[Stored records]
┄┄┄┄┄┄┄┄┄┄┄┄┄┄┄┄┄┄┄┄
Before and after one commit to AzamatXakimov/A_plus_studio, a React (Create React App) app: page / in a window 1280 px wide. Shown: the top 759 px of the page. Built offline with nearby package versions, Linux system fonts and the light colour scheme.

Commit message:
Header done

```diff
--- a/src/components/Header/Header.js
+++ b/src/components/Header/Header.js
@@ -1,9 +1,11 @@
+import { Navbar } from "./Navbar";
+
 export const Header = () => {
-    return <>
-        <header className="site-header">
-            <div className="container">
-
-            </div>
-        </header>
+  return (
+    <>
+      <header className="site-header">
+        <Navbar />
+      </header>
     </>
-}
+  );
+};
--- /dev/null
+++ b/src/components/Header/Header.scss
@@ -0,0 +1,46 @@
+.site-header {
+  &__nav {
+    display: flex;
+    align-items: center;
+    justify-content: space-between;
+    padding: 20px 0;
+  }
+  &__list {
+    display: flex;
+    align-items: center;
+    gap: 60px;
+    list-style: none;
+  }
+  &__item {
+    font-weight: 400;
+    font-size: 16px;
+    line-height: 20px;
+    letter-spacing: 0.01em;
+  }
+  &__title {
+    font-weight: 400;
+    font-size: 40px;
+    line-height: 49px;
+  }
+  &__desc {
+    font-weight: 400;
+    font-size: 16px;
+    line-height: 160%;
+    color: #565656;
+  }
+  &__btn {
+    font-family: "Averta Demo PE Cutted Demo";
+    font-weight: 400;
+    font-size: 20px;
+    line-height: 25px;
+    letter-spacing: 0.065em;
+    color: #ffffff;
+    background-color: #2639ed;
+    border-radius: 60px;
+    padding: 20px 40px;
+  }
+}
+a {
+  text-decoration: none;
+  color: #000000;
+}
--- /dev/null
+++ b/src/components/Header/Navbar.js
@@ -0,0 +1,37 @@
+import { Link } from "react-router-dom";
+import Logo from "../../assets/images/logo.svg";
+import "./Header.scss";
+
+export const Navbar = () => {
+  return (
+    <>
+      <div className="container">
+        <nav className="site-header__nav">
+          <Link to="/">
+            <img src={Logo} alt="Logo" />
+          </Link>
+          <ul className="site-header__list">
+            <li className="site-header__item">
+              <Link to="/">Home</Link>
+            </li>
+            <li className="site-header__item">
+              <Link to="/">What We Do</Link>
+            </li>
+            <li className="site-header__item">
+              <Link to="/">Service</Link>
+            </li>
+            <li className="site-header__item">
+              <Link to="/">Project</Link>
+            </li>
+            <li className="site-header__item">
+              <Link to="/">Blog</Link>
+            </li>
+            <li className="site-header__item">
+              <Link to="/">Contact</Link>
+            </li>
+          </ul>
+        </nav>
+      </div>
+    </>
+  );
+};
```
┄┄┄┄┄┄┄┄┄┄┄┄┄┄┄┄┄┄┄┄
### WHAT NEEDS TO BE DONE
Which lines of the data include the string "from"? Copy each of them.

### RESPONSE
+import { Navbar } from "./Navbar";
+import { Link } from "react-router-dom";
+import Logo from "../../assets/images/logo.svg";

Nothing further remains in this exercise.